• Entrance to CBFS
  • CBFS Pasture
  • CBFS Lab
  • Tree Frog
  • CBFS Students


The first Anglo settlers of Walker County were Pleasant and Ephraim Gray, who arrived in the area around 1834.  They opened a trading post with the neighboring Bidai Indians, and named the village that developed around them after Pleasant’s former home in Huntsville, Alabama.

The land that is now CBFS was originally deeded by the State of Texas to Benson Resinhoover in 1845.  In the early years a mill was built on Harmon Creek, which bisects the property.  Land use included timber and cotton production as well as farming.  Ownership changed over time. 

On February 4, 1931, the Gibbs brothers gave the land to the state for the construction of the Huntsville State Fish Hatchery. In the 1960s, the hatchery produced about one-third of the bass fingerlings released in Texas lakes. 

Water for the facility was provided by gravity flow from a nine-acre storage lake formed by damming Harmon Creek.  The facility was closed in 1986 when the dam was destroyed by a flood.  A redevelopment plan was canceled after an archeological survey, in 1994, suggested that the proposed actions would impact historic and prehistoric cultural resources.  Also, a biological survey found nesting red-cockaded woodpeckers, a federally endangered species, nesting on the property. 

On November 3, 1995, the Texas Parks and Wildlife Department and Sam Houston State University entered into a Memorandum of Understanding to collaborate in the creation of an “Outdoor Center for Environmental Field Studies” on the site of the closed fish hatchery.  SHSU was charged with the maintenance of habitat for red-cockaded woodpeckers, neotropical migrants and wintering sparrows, indigenous mammals, wintering and migratory waterfowl and shorebirds, reptile and amphibian breeding sites, and other forms and types of animal species, vegetation , and/or organisms as deemed fit.

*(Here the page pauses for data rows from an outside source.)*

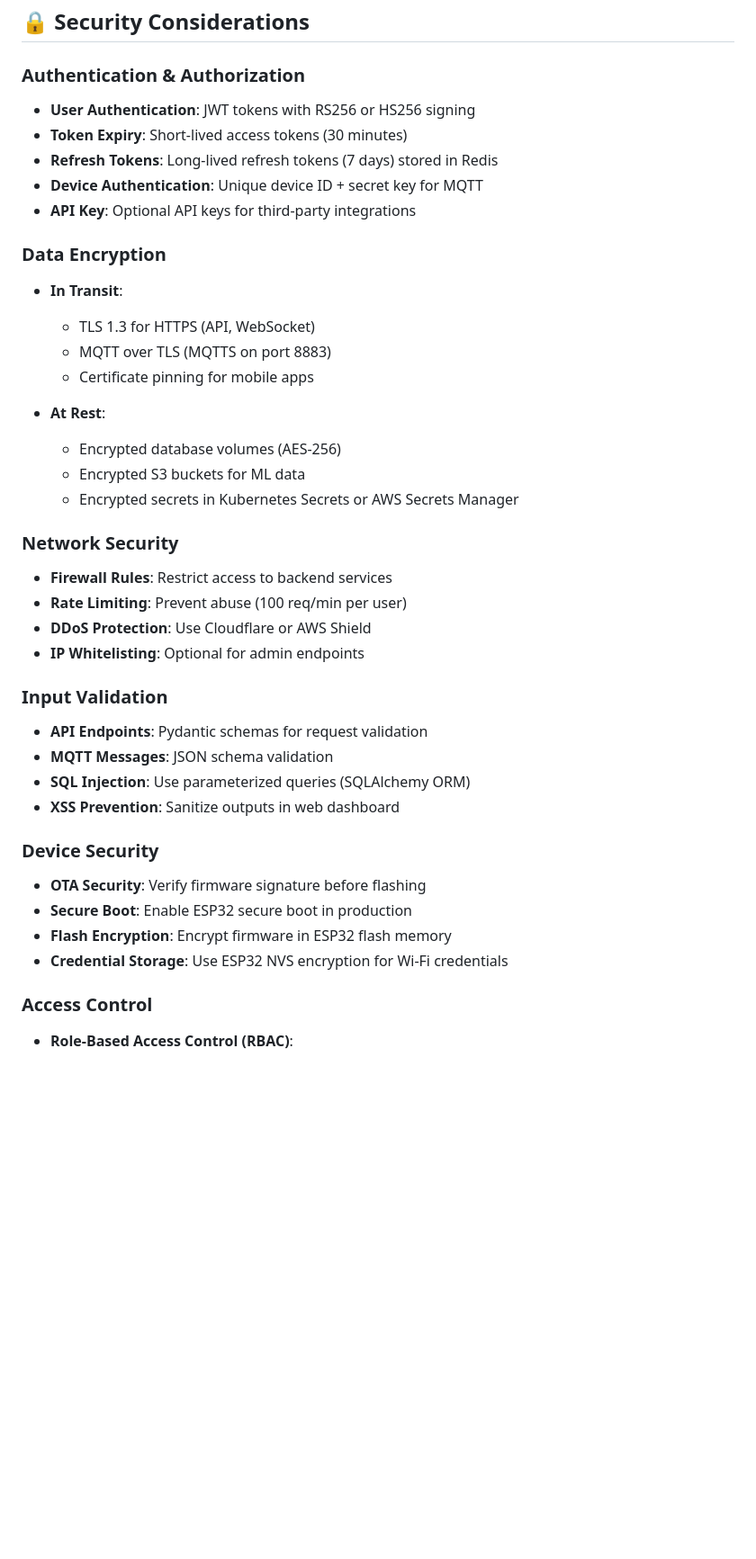
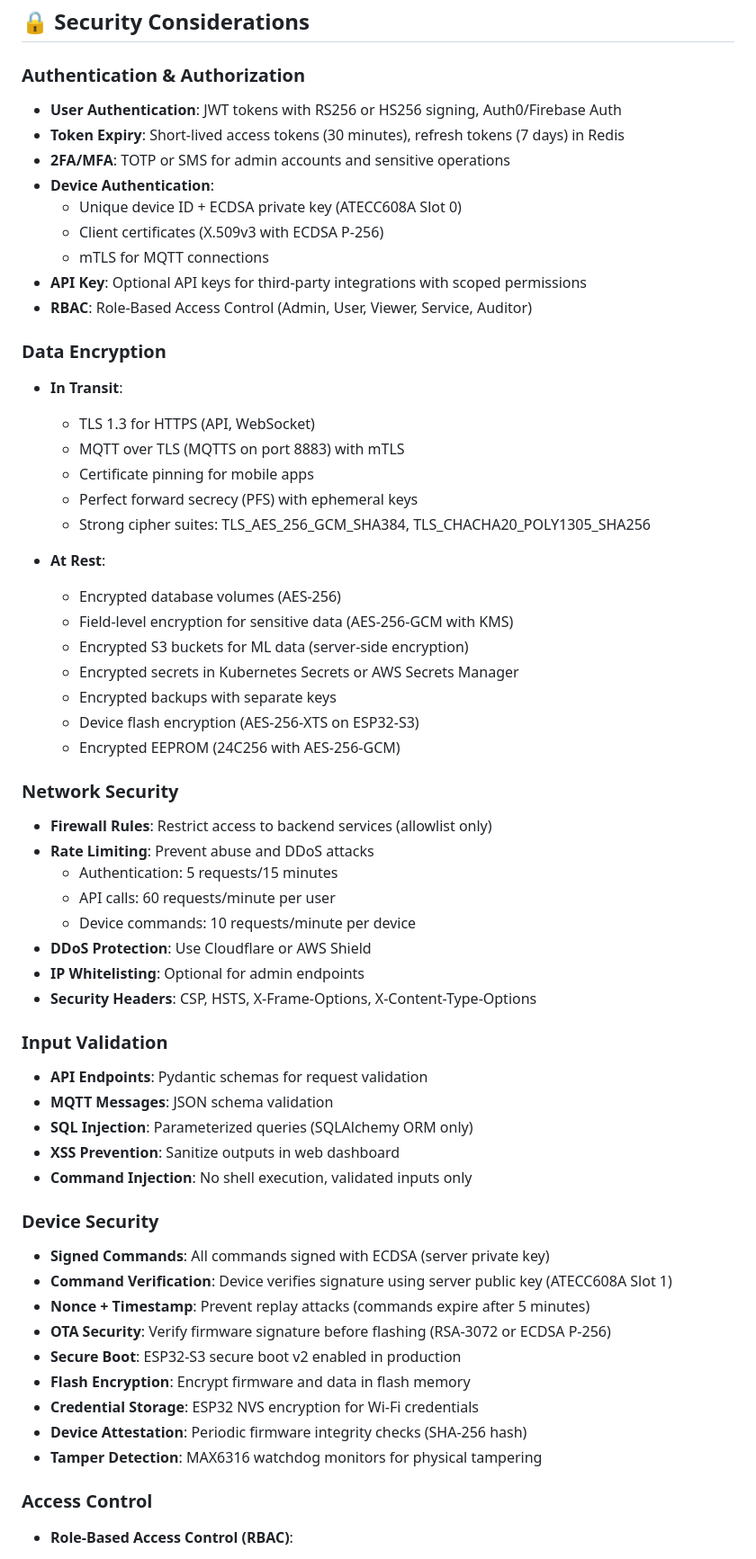
Before and after one commit to imperfectperson-max/smartplugai, a Markdown page: docs/ARCHITECTURE.md, the part around one of its changes. Shown at 90% size. Drawn GitHub-style; blank space fills up the shorter version.

```diff
--- a/docs/ARCHITECTURE.md
+++ b/docs/ARCHITECTURE.md
@@ -448,44 +485,64 @@ Smart Plug AI is a distributed IoT system consisting of edge devices (ESP32-base
 
 ### Authentication & Authorization
 
-- **User Authentication**: JWT tokens with RS256 or HS256 signing
-- **Token Expiry**: Short-lived access tokens (30 minutes)
-- **Refresh Tokens**: Long-lived refresh tokens (7 days) stored in Redis
-- **Device Authentication**: Unique device ID + secret key for MQTT
-- **API Key**: Optional API keys for third-party integrations
+- **User Authentication**: JWT tokens with RS256 or HS256 signing, Auth0/Firebase Auth
+- **Token Expiry**: Short-lived access tokens (30 minutes), refresh tokens (7 days) in Redis
+- **2FA/MFA**: TOTP or SMS for admin accounts and sensitive operations
+- **Device Authentication**:
+  - Unique device ID + ECDSA private key (ATECC608A Slot 0)
+  - Client certificates (X.509v3 with ECDSA P-256)
+  - mTLS for MQTT connections
+- **API Key**: Optional API keys for third-party integrations with scoped permissions
+- **RBAC**: Role-Based Access Control (Admin, User, Viewer, Service, Auditor)
 
 ### Data Encryption
 
 - **In Transit**:
   - TLS 1.3 for HTTPS (API, WebSocket)
-  - MQTT over TLS (MQTTS on port 8883)
+  - MQTT over TLS (MQTTS on port 8883) with mTLS
   - Certificate pinning for mobile apps
+  - Perfect forward secrecy (PFS) with ephemeral keys
+  - Strong cipher suites: TLS_AES_256_GCM_SHA384, TLS_CHACHA20_POLY1305_SHA256
 
 - **At Rest**:
   - Encrypted database volumes (AES-256)
-  - Encrypted S3 buckets for ML data
+  - Field-level encryption for sensitive data (AES-256-GCM with KMS)
+  - Encrypted S3 buckets for ML data (server-side encryption)
   - Encrypted secrets in Kubernetes Secrets or AWS Secrets Manager
+  - Encrypted backups with separate keys
+  - Device flash encryption (AES-256-XTS on ESP32-S3)
+  - Encrypted EEPROM (24C256 with AES-256-GCM)
 
 ### Network Security
 
-- **Firewall Rules**: Restrict access to backend services
-- **Rate Limiting**: Prevent abuse (100 req/min per user)
+- **Firewall Rules**: Restrict access to backend services (allowlist only)
+- **Rate Limiting**: Prevent abuse and DDoS attacks
+  - Authentication: 5 requests/15 minutes
+  - API calls: 60 requests/minute per user
+  - Device commands: 10 requests/minute per device
 - **DDoS Protection**: Use Cloudflare or AWS Shield
 - **IP Whitelisting**: Optional for admin endpoints
+- **Security Headers**: CSP, HSTS, X-Frame-Options, X-Content-Type-Options
 
 ### Input Validation
 
 - **API Endpoints**: Pydantic schemas for request validation
 - **MQTT Messages**: JSON schema validation
-- **SQL Injection**: Use parameterized queries (SQLAlchemy ORM)
+- **SQL Injection**: Parameterized queries (SQLAlchemy ORM only)
 - **XSS Prevention**: Sanitize outputs in web dashboard
+- **Command Injection**: No shell execution, validated inputs only
 
 ### Device Security
 
-- **OTA Security**: Verify firmware signature before flashing
-- **Secure Boot**: Enable ESP32 secure boot in production
-- **Flash Encryption**: Encrypt firmware in ESP32 flash memory
-- **Credential Storage**: Use ESP32 NVS encryption for Wi-Fi credentials
+- **Signed Commands**: All commands signed with ECDSA (server private key)
+- **Command Verification**: Device verifies signature using server public key (ATECC608A Slot 1)
+- **Nonce + Timestamp**: Prevent replay attacks (commands expire after 5 minutes)
+- **OTA Security**: Verify firmware signature before flashing (RSA-3072 or ECDSA P-256)
+- **Secure Boot**: ESP32-S3 secure boot v2 enabled in production
+- **Flash Encryption**: Encrypt firmware and data in flash memory
+- **Credential Storage**: ESP32 NVS encryption for Wi-Fi credentials
+- **Device Attestation**: Periodic firmware integrity checks (SHA-256 hash)
+- **Tamper Detection**: MAX6316 watchdog monitors for physical tampering
 
 ### Access Control
 
```
Also changed, not shown: other parts of docs/ARCHITECTURE.md (+147 -107 lines).
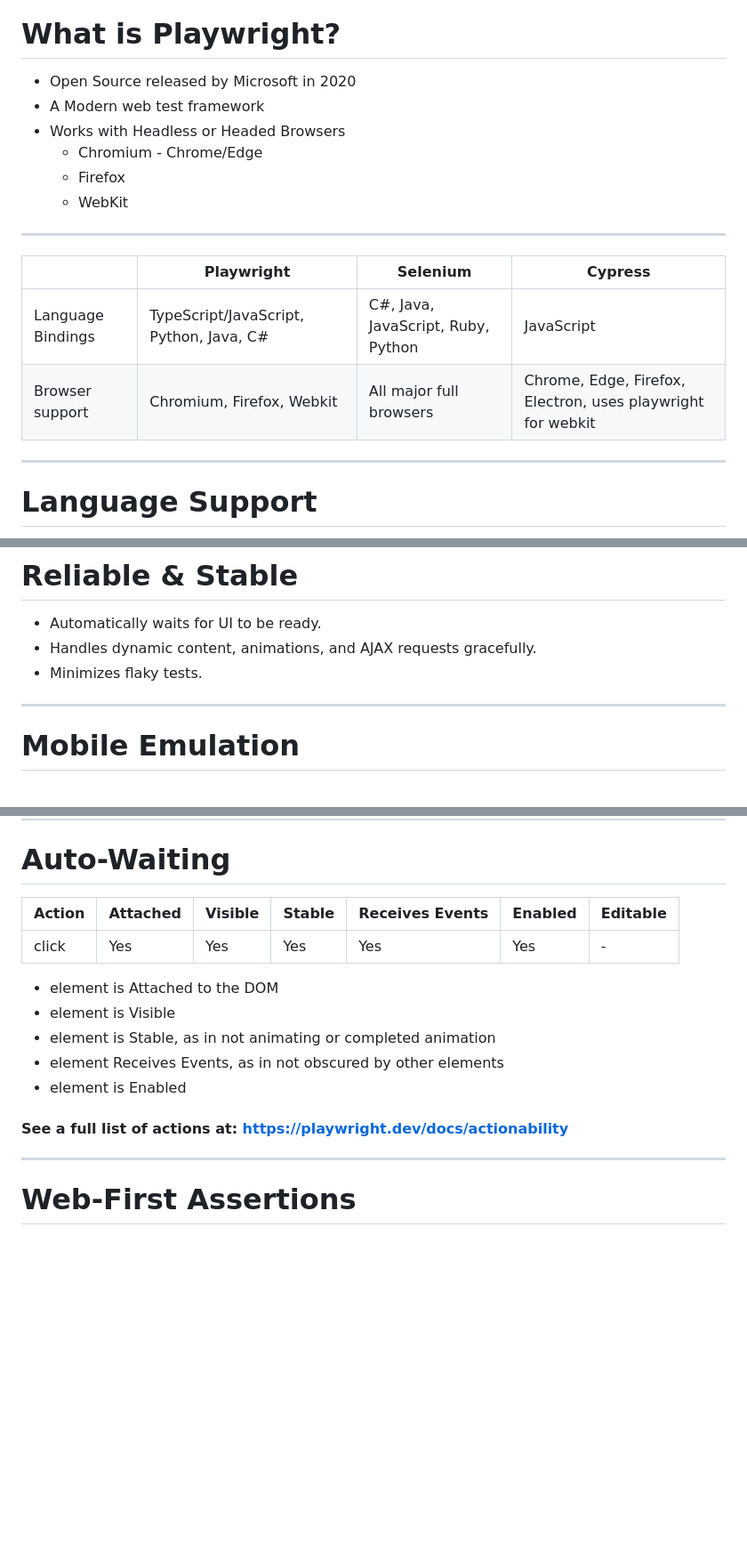
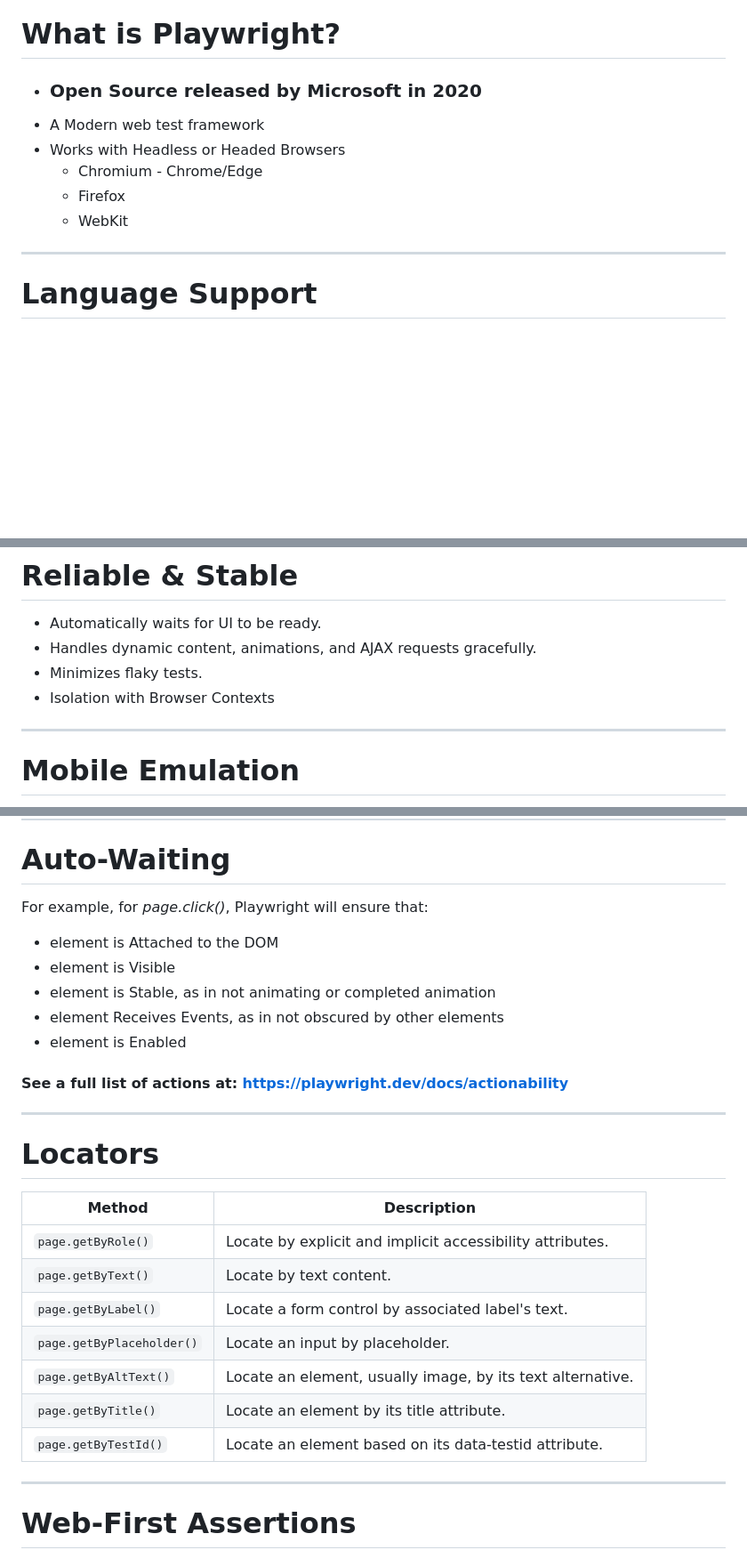
Before and after one commit to codebytes/testing-with-playwright, a Markdown page: slides/Slides.md, 3 parts joined by grey strips. Shown at 89% size. Rendered like a GitHub page; blank space fills up the shorter version.

```diff
--- a/slides/Slides.md
+++ b/slides/Slides.md
@@ -162,20 +138,12 @@ style: |
 ![bg right:40% fit](./img/playwright-logo.svg)
 
 # What is Playwright?
-- Open Source released by Microsoft in 2020
+- ### **Open Source** released by Microsoft in 2020
 - A Modern web test framework
 - Works with Headless or Headed Browsers
   - Chromium - Chrome/Edge
   - Firefox
   - WebKit
-
----
-
-|  | Playwright | Selenium | Cypress |
-|---|---|---|---|
-| Language Bindings | TypeScript/JavaScript, Python, Java, C# | C#, Java, JavaScript, Ruby, Python | JavaScript |
-| Browser support | Chromium, Firefox, Webkit | All major full browsers | Chrome, Edge, Firefox, Electron, uses playwright for webkit |
-
 
 ---
 
@@ -208,6 +176,7 @@ style: |
 - Automatically waits for UI to be ready.
 - Handles dynamic content, animations, and AJAX requests gracefully.
 - Minimizes flaky tests.
+- Isolation with Browser Contexts
 
 ---
 
@@ -244,11 +213,7 @@ style: |
 ---
 
 # Auto-Waiting
-
-| Action                 | Attached | Visible | Stable | Receives Events | Enabled | Editable |
-|---|----------|---------|--------|-----------------|---------|----------|
-| click                  | Yes      | Yes     | Yes    | Yes             | Yes     | -        |
-
+For example, for *page.click()*, Playwright will ensure that:
 
 - element is Attached to the DOM
 - element is Visible
@@ -260,6 +225,20 @@ style: |
 
 </div>
 </div>
+
+---
+
+# Locators
+
+| Method | Description |
+|---|---|
+| `page.getByRole()` | Locate by explicit and implicit accessibility attributes. |
+| `page.getByText()` | Locate by text content. |
+| `page.getByLabel()` | Locate a form control by associated label's text. |
+| `page.getByPlaceholder()` | Locate an input by placeholder. |
+| `page.getByAltText()` | Locate an element, usually image, by its text alternative. |
+| `page.getByTitle()` | Locate an element by its title attribute. |
+| `page.getByTestId()` | Locate an element based on its data-testid attribute. |
 
 ---
 
```
Also changed, not shown: other parts of slides/Slides.md (+22 -46 lines), slides/img/playwright-arch.drawio.png (deleted), slides/img/playwright-logo.png (added), 1 other file.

The university also agreed to participate in providing educational tours and information, biological instruction and studies, ecological demonstrations to students and the general public, general support to ecological research and studies, and appropriate support for the other studies and activities mutually agreed upon.

On March 19, 2001, the State of Texas granted the land to Sam Houston State University under the condition that it will “preserve and protect the archeological, natural, and scenic resources of the Property in accordance with state law and prevent any use of the property that will significantly impair or interfere with the educational or recreational use of the Property.  Management of the Property shall be consistent with protection of high quality habitat…”

Building and Maintaining a Legacy Forest

An important part of promoting stewardship is practicing stewardship. CBFS is incorporating all available knowledge on and our accumulated experience to promote and preserve a living model of the East Texas Pineywoods forest. We are carefully documenting the rationale, methods, and outcomes of our management practices. The goal is to maximize diversity and abundance of the life forms that are found in the ecoregion, while promoting human interactions. The Bearkat Forest will be a place where land owners and managers can come to experience what can be done to sustain the natural areas of East Texas.

Current Projects

  • Restoration of the Shortleaf Pine/Savannah habitat
  • Conversion of marginal old field habitat into Blackland Prairie
  • Increasing the amount of ephemeral wetland
  • Mapping and bioinventory of habitat types on the property
  • Research of historical local flora and fauna with contemplation of reintroductions
  • Research on minimizing the footprint of infrastructure development
  • Removal of unnecessary infrastructure and trash from the past